But most of all, her mother’s insistence she have a moon ceremony when her first period arrives. It’s an ancestral Mexica ritual that Mima and her community have reclaimed, but Celi promises she will NOT be participating. Can she find the power within herself to take a stand for who she wants to be?

A dazzling story told with the sensitivity, humor, and brilliant verse of debut talent Aida Salazar.

Diversity in MG lit #5 Refugees

I’ll start with a picture book, because MG readers still love them. ME AND MY FEAR by Francesca Sanna is the follow up to her deeply moving THE JOURNEY from last year.
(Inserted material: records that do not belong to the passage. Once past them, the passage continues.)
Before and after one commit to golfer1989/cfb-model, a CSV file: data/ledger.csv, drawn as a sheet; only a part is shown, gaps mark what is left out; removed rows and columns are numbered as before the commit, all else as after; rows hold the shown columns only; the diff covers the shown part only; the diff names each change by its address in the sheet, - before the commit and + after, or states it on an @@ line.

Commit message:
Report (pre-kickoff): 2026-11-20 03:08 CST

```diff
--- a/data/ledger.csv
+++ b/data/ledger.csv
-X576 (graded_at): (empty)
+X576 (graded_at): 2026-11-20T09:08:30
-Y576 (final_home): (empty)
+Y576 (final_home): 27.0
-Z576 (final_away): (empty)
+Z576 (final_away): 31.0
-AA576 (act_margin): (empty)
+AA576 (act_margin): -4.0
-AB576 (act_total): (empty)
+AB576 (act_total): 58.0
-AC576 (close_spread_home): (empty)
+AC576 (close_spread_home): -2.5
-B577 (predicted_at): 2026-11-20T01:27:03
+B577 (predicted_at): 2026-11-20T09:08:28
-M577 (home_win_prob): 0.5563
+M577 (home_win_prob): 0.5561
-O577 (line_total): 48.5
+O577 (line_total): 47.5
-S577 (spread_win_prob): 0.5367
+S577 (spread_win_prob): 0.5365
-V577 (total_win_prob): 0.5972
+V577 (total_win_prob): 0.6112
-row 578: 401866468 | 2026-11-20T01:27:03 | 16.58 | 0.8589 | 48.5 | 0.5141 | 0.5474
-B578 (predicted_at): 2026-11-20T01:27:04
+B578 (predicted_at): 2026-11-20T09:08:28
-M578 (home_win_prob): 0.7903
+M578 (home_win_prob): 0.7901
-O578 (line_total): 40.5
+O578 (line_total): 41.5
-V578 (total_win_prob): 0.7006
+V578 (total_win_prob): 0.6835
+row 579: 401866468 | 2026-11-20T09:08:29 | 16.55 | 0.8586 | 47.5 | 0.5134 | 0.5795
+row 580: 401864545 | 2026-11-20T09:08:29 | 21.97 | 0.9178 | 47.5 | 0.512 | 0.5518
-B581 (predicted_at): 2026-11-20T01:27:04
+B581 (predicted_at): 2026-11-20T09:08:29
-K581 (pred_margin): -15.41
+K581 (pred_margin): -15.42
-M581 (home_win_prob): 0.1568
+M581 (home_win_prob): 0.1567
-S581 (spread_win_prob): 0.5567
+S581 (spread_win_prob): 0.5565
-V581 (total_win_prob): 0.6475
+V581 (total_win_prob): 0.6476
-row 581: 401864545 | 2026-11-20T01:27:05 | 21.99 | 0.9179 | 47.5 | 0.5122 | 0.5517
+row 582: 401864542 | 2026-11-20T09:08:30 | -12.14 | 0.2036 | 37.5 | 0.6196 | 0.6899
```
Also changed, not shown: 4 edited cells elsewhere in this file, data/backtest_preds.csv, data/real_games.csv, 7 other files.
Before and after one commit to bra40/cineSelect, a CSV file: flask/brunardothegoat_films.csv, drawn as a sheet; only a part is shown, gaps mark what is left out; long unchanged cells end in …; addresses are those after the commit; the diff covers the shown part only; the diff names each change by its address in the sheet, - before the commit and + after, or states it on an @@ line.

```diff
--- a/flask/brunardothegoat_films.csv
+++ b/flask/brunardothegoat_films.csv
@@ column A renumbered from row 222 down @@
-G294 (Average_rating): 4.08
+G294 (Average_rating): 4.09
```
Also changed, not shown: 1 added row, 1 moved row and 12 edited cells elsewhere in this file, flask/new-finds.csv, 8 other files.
Sanna’s new book explores the territory of a newly arrived refugee who wants to get to know her new neighborhood but is held back by Fear–a marshmallow like creature who grows in response to the stress of navigating a new culture. This story felt so honest and real (in spite of the fanciful externalization of fear) I think it will make a great conversation starter.

From the team that created the Artimis Fowl graphic novels comes a book about the North African refugee experience. ILLEGAL by Eoin Colfer and Andrew Donkin and illustrated by Giovanni Rigano is the story of two brothers who leave their small town in Ghana to find their older sister who has already traveled to Europe. The journey is a harrowing one and this is not a book for the tender-hearted reader. Still there is plenty of heart in young Ebo who tries to do the decent and kind thing in increasingly harsh environments. This book moves back and forth in time which I found a little distracting but the art is beautiful and the story is gripping.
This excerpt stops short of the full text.